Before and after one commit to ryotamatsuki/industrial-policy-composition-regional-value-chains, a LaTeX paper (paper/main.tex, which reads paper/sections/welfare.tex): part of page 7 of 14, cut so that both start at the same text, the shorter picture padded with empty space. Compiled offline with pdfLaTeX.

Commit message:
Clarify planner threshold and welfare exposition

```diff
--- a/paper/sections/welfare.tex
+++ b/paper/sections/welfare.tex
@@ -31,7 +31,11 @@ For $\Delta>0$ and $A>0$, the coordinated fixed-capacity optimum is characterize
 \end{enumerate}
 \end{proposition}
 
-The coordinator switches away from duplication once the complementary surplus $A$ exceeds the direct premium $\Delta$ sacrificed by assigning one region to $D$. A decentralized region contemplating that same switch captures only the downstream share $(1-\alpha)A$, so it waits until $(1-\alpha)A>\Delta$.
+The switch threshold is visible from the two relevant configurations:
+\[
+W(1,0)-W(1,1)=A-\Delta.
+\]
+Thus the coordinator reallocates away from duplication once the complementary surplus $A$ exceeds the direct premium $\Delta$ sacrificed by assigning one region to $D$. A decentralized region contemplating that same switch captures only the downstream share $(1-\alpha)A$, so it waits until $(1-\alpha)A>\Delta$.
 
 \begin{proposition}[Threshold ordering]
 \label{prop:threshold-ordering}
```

§ **PROMPT**
If a line of the data includes the word "sections", it counts; give how many lines do, as a bare number.

§ **RESULT**
3